You are meant to receive all the appeal papers approx. 10 days before the hearing. The precise wording in the current Code is as follows:
Clerks must send out appeal papers to parents, presenting officer and panel members at least 7 working days before the hearing (not including the date of the hearing or of sending out the papers).
There are two separate issues here, and Bougalou is right about both of them. First, in case the papers have got lost in the post, it would be wise for you to check with whoever is organising the appeals when the papers were posted.
Secondly, if you say at the hearing that you received the papers late and have not had sufficient time to consider the authority's case, they will inevitably adjourn the hearing to a later date.
Bougalou's clerk/panel were quite clever - they took the precaution of getting a waiver to pre-empt any possible complaint.
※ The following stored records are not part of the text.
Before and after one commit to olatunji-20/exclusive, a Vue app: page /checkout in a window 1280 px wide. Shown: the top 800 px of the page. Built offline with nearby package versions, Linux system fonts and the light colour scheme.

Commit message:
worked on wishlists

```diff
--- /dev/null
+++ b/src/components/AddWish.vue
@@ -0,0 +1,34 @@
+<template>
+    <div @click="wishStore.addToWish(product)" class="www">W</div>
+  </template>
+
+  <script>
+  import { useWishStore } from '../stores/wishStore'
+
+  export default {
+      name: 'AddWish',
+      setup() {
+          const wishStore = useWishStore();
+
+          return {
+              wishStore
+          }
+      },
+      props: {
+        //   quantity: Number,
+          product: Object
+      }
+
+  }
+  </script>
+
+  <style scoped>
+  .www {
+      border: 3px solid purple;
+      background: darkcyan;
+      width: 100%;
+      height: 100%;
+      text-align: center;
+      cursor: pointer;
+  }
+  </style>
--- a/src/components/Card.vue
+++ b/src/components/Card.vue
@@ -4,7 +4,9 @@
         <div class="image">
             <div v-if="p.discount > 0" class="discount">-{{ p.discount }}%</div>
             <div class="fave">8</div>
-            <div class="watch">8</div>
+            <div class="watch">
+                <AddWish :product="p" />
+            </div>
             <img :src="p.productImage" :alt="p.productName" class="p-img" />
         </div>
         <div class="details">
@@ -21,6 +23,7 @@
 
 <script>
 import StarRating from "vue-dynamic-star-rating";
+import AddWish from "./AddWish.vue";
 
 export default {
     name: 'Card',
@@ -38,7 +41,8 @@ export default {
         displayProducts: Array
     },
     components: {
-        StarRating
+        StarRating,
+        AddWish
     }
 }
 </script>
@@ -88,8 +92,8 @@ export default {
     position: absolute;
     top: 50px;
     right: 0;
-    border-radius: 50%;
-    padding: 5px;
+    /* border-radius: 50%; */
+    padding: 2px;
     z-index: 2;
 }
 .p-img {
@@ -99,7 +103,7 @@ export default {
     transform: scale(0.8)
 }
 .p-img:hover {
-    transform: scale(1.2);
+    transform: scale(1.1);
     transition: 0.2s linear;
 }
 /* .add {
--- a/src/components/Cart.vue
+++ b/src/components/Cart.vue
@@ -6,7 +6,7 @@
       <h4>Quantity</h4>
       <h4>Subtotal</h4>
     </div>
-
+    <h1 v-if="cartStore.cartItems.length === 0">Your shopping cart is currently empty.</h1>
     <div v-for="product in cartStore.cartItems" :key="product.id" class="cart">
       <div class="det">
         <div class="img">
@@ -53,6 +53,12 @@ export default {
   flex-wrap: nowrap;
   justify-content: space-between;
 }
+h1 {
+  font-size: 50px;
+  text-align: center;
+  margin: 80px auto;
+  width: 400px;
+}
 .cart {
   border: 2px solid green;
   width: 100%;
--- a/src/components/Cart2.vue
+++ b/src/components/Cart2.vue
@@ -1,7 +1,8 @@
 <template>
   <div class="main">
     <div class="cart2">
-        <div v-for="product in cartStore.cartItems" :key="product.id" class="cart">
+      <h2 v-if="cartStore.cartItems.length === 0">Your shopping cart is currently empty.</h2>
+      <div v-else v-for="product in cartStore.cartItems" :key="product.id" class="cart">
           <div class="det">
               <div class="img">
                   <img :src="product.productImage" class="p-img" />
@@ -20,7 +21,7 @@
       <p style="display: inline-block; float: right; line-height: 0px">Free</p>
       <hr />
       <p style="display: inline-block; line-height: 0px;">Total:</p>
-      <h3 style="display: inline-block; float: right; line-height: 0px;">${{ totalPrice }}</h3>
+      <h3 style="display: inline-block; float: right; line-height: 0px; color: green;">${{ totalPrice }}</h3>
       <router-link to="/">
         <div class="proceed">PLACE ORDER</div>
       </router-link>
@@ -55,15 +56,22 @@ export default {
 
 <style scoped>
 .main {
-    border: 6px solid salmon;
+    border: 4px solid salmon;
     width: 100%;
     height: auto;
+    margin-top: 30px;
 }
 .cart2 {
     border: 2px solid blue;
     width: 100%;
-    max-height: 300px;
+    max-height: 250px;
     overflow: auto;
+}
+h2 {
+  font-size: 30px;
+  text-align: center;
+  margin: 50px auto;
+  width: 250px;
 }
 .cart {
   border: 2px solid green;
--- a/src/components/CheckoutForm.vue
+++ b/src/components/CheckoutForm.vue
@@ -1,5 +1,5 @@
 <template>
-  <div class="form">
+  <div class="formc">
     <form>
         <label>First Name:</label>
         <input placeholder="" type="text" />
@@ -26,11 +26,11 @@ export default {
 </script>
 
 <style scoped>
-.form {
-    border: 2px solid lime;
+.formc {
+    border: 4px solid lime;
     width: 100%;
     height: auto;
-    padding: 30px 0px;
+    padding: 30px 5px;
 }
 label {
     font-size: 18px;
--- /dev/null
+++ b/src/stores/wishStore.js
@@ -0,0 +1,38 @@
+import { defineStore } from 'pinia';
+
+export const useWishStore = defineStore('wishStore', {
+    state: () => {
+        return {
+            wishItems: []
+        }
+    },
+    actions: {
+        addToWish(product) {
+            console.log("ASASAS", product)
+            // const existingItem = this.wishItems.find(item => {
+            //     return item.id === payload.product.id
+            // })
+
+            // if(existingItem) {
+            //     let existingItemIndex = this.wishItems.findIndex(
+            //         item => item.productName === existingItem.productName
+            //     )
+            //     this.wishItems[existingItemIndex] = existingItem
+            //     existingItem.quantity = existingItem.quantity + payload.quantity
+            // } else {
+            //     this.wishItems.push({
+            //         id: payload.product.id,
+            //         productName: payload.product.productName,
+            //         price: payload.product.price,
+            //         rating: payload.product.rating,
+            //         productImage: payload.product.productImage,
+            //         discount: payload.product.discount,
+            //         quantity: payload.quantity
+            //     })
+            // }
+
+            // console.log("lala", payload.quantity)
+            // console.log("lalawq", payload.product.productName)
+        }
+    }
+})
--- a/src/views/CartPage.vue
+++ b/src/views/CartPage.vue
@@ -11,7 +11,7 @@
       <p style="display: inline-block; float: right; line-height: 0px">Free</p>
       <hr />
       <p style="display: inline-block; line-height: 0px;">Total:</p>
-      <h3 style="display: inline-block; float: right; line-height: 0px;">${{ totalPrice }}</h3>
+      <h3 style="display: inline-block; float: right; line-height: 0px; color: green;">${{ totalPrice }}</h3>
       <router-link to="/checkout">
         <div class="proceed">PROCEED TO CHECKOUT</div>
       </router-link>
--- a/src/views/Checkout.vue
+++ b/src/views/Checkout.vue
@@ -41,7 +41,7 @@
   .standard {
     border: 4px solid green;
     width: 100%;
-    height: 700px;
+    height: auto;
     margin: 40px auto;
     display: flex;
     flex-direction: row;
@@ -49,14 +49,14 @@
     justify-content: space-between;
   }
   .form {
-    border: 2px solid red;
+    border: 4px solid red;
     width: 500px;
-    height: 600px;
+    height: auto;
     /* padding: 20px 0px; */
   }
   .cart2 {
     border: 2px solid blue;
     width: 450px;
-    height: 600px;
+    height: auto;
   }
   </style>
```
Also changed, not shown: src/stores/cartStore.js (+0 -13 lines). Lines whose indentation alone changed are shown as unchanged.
I'm not sure most clerks/panels would think of doing this. If the hearing goes ahead with nobody raising the issue, and you are unsuccessful, you could then complain to the ombudsman about a breach of the code.
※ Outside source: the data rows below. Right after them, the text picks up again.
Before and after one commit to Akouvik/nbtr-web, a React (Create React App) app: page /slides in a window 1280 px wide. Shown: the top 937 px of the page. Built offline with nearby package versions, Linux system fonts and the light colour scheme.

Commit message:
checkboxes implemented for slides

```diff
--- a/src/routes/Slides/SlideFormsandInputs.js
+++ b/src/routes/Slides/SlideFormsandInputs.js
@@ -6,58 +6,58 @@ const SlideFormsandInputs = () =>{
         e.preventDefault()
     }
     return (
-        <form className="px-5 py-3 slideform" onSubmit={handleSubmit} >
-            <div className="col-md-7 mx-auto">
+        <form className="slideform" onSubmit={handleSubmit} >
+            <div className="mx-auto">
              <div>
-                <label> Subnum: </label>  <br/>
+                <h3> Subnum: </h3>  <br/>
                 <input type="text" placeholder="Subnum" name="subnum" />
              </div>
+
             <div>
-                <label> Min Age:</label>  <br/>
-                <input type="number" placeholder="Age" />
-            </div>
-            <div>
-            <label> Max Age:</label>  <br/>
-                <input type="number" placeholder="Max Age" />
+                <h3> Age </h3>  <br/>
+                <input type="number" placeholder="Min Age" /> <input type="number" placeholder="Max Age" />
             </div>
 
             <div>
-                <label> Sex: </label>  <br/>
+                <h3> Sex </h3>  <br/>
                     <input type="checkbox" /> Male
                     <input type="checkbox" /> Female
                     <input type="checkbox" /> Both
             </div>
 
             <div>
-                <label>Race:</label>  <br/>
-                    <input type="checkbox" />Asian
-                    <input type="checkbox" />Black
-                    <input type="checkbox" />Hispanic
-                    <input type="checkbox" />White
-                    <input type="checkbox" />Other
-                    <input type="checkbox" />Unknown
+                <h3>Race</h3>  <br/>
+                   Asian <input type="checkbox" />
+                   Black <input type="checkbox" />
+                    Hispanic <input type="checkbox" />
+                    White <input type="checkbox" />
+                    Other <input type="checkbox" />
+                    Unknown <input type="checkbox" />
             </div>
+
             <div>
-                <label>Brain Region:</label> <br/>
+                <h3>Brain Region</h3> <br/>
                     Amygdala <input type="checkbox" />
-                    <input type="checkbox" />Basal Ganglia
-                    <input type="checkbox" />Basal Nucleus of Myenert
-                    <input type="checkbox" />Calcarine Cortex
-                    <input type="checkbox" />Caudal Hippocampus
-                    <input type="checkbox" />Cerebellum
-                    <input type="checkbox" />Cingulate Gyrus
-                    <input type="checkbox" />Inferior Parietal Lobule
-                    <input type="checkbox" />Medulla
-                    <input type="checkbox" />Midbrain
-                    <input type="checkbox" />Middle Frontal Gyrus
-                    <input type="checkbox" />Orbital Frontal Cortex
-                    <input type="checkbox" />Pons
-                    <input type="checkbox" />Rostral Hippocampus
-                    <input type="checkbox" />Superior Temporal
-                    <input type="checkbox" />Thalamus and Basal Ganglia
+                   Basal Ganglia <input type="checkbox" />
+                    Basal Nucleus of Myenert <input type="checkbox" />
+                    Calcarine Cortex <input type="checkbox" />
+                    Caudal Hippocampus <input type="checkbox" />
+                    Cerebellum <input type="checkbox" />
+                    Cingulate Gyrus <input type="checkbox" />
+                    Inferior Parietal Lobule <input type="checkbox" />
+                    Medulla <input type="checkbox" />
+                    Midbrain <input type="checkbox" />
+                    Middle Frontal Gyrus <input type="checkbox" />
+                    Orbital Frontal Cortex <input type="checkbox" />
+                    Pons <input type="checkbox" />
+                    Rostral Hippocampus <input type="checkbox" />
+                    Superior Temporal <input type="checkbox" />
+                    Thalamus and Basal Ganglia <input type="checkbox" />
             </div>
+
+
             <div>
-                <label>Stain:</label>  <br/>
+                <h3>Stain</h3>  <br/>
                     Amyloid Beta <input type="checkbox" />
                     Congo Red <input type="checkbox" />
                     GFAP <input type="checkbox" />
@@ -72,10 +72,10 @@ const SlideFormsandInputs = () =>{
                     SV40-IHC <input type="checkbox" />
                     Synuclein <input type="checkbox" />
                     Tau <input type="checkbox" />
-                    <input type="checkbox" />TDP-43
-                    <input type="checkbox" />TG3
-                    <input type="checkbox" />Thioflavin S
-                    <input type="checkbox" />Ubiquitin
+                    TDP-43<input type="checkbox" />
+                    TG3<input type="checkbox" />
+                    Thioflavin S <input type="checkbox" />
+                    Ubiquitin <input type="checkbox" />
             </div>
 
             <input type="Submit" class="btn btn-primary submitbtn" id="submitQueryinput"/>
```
You would be asked why you hadn't raised the matter at the hearing, but most parents wouldn't have known exactly how much notice they are meant to have of the authority's case.